A chance turn while being chased by debt collectors brings broke Joe to Norma’s Sunset Boulevard mansion, and she hires him to help stage her comeback, while he reaps the benefits of her wealth.
As Joe, Strictly Come Dancing and Hollyoaks star Danny Mac narrates his tale in a surprisingly strong performance. Seldom off stage and driving the story forwards, in turn charming then despicable and more than holding his own against Ria Jones’ dazzling portrayal of Desmond.
At a time when standing ovations for musicals come all too easy thanks to megamix finales, the ovation for Ria as Norma is natural and deserved like no other I’ve seen. She gives a true tour de force performance as the downward spiraling actress falling for her handsome writer-turned-lover.
Ultimately a tortured soul, Max Von Meyerling is Norma’s protector, and Adam Pearce’s voice and brooding presence brings chills throughout, in contrast to Molly Lynch's sunny tones as the innocent writer Betty Schaefer who gets drawn into Joe's increasingly chaotic existence controlled by Desmond.
Andrew Lloyd Webber’s lush score brings to life the tale based on the 1950 film of the same name - the rich and rounded orchestra at Manchester’s Palace Theatre taking almost as much applause as those on stage.

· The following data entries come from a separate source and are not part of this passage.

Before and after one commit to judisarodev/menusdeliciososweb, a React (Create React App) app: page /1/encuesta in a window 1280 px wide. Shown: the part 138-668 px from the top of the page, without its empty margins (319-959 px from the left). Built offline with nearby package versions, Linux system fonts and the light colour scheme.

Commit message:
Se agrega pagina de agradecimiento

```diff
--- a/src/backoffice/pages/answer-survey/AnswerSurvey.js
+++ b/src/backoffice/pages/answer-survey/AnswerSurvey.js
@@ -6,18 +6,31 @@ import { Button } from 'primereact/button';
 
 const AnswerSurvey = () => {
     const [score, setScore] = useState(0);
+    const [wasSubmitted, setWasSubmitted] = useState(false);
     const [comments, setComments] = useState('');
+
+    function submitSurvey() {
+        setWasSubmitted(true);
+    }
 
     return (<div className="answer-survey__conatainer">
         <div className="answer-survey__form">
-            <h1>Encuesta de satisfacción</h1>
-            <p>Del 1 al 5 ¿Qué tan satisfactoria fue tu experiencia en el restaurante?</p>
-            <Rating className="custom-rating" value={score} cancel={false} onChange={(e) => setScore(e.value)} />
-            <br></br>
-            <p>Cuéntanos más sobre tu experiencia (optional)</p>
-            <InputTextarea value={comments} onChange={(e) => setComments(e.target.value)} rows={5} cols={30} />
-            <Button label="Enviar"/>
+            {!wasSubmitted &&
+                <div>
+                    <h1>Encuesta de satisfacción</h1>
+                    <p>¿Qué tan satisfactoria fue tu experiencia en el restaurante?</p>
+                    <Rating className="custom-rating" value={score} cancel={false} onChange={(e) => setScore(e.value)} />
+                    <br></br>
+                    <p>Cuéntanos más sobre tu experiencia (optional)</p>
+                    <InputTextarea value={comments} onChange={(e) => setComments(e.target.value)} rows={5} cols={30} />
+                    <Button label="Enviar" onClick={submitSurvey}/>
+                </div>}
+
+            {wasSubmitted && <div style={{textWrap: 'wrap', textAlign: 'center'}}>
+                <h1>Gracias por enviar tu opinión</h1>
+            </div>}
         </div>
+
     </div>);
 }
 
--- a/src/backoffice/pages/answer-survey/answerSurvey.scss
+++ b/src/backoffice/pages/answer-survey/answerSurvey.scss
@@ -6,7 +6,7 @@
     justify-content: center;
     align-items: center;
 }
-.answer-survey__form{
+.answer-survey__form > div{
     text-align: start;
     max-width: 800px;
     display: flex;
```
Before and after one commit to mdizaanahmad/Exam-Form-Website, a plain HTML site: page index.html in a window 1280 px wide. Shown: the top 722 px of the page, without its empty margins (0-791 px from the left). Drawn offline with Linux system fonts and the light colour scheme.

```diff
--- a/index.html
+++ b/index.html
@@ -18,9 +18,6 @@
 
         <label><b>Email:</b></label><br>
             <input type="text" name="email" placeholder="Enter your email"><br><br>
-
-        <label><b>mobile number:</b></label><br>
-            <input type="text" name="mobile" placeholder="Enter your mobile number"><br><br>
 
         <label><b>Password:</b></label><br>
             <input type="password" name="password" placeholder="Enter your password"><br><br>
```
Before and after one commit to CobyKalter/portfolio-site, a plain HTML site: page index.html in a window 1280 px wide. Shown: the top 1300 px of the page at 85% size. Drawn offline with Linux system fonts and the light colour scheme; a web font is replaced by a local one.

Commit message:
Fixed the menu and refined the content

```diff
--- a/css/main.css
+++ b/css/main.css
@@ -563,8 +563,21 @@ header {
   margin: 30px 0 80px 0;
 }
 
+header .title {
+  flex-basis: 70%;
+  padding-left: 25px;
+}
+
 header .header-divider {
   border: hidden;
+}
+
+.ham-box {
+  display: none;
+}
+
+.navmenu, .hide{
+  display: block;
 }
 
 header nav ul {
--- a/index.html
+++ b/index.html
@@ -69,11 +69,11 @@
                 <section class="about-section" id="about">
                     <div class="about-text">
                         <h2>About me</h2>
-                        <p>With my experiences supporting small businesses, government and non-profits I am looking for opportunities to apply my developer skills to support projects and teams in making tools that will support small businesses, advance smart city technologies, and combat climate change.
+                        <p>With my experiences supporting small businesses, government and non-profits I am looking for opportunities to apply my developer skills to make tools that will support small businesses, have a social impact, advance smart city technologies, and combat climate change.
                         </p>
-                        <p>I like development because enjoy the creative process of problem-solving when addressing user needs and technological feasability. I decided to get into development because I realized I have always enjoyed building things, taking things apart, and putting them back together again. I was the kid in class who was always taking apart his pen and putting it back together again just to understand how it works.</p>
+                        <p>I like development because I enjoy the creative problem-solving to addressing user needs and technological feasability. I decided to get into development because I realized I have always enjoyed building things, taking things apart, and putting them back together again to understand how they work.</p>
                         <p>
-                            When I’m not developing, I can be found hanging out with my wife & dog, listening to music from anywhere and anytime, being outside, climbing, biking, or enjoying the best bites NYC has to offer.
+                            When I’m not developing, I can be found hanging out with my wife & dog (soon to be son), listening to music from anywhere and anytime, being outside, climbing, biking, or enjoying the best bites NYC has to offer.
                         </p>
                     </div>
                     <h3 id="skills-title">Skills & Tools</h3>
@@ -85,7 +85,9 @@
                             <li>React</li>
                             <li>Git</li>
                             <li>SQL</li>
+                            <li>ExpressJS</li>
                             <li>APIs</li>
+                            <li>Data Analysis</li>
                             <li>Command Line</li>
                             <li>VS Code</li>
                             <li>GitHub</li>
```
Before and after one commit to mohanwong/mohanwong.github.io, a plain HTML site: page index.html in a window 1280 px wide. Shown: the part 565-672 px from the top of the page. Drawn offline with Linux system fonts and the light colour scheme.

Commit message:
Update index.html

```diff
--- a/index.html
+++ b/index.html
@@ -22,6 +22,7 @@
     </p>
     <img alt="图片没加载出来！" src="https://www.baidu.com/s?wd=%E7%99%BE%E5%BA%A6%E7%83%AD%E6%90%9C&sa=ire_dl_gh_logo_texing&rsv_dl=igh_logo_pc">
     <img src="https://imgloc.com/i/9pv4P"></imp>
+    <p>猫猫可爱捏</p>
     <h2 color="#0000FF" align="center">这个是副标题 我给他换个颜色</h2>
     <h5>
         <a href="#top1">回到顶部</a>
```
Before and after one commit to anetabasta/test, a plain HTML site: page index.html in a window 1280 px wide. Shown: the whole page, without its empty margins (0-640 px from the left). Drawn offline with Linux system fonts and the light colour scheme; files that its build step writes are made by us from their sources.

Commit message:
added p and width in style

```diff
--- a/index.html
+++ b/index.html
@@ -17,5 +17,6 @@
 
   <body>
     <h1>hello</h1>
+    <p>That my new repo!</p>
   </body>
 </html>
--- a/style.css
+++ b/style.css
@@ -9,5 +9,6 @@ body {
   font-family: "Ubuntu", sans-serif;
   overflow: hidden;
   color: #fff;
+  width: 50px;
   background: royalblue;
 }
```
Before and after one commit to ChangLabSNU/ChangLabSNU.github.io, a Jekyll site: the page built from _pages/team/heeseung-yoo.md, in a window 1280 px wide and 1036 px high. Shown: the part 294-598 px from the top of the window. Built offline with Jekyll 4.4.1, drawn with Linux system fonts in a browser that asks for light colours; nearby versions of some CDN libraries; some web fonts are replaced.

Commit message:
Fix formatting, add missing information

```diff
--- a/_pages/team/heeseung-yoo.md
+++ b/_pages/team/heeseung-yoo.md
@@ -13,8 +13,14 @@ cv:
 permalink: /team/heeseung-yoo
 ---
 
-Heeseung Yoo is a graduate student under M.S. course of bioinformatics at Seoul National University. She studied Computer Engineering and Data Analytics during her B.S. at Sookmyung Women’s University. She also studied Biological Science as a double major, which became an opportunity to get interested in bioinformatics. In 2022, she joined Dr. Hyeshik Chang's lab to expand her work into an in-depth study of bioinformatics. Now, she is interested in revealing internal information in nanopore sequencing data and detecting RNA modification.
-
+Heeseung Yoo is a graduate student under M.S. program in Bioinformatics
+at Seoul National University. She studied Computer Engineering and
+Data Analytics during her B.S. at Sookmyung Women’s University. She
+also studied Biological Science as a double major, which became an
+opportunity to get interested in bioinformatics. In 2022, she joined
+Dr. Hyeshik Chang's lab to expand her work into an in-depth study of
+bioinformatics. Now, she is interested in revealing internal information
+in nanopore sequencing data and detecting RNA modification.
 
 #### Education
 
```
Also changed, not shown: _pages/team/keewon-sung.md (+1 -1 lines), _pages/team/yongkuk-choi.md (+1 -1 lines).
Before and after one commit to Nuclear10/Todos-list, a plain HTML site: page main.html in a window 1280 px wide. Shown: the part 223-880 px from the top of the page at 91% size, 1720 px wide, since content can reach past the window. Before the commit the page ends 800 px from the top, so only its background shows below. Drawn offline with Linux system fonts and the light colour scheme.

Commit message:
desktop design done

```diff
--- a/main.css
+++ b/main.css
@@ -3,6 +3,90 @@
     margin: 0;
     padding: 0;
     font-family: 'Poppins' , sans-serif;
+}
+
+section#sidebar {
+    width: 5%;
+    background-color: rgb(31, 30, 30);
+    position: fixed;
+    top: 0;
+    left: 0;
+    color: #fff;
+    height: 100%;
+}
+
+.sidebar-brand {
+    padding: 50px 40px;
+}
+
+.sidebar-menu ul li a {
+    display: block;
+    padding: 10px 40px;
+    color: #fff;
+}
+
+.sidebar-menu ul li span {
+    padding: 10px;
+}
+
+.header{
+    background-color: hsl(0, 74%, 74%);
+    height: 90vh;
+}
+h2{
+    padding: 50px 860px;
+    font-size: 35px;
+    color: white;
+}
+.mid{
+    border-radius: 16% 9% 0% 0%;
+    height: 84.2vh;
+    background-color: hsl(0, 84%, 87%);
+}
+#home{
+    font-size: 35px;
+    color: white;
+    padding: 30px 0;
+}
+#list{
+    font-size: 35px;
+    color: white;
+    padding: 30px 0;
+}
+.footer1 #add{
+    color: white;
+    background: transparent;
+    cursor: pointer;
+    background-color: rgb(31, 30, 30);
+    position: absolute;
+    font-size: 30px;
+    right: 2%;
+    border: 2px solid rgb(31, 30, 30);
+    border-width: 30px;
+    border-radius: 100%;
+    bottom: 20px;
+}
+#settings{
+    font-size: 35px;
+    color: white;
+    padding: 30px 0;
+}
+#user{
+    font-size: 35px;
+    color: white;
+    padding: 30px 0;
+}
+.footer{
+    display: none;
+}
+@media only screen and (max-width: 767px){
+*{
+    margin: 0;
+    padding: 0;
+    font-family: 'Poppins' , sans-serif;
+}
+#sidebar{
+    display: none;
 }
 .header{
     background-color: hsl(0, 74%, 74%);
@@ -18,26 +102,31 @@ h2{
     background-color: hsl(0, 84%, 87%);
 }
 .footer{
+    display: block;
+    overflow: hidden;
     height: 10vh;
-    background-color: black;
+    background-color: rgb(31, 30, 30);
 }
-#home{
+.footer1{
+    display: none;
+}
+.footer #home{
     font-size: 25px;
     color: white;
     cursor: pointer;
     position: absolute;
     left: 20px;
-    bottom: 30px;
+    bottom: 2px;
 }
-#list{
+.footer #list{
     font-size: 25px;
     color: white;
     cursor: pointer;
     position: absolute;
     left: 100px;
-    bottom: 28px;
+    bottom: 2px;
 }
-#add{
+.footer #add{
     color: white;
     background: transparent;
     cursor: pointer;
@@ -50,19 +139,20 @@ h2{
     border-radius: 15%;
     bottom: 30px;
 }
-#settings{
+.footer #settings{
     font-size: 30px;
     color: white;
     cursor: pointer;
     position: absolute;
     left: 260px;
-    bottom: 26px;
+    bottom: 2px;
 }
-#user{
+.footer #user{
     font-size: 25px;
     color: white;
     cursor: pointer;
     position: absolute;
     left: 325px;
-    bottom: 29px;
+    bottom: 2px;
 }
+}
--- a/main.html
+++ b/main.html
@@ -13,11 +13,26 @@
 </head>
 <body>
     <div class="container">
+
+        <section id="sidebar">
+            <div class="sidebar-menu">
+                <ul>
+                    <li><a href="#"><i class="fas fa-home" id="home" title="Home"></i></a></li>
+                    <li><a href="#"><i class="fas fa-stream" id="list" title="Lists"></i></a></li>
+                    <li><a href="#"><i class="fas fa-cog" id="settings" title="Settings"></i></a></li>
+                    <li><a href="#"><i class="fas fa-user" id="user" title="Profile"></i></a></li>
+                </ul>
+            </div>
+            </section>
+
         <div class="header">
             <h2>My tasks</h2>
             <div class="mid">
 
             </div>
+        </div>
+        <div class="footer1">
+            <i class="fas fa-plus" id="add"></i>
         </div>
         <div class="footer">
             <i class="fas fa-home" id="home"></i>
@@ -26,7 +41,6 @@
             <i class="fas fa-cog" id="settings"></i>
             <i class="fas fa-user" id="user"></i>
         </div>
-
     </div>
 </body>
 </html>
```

And stunning set and lighting design gives an epic cinematic feel from the glory days of Hollywood to the whole production.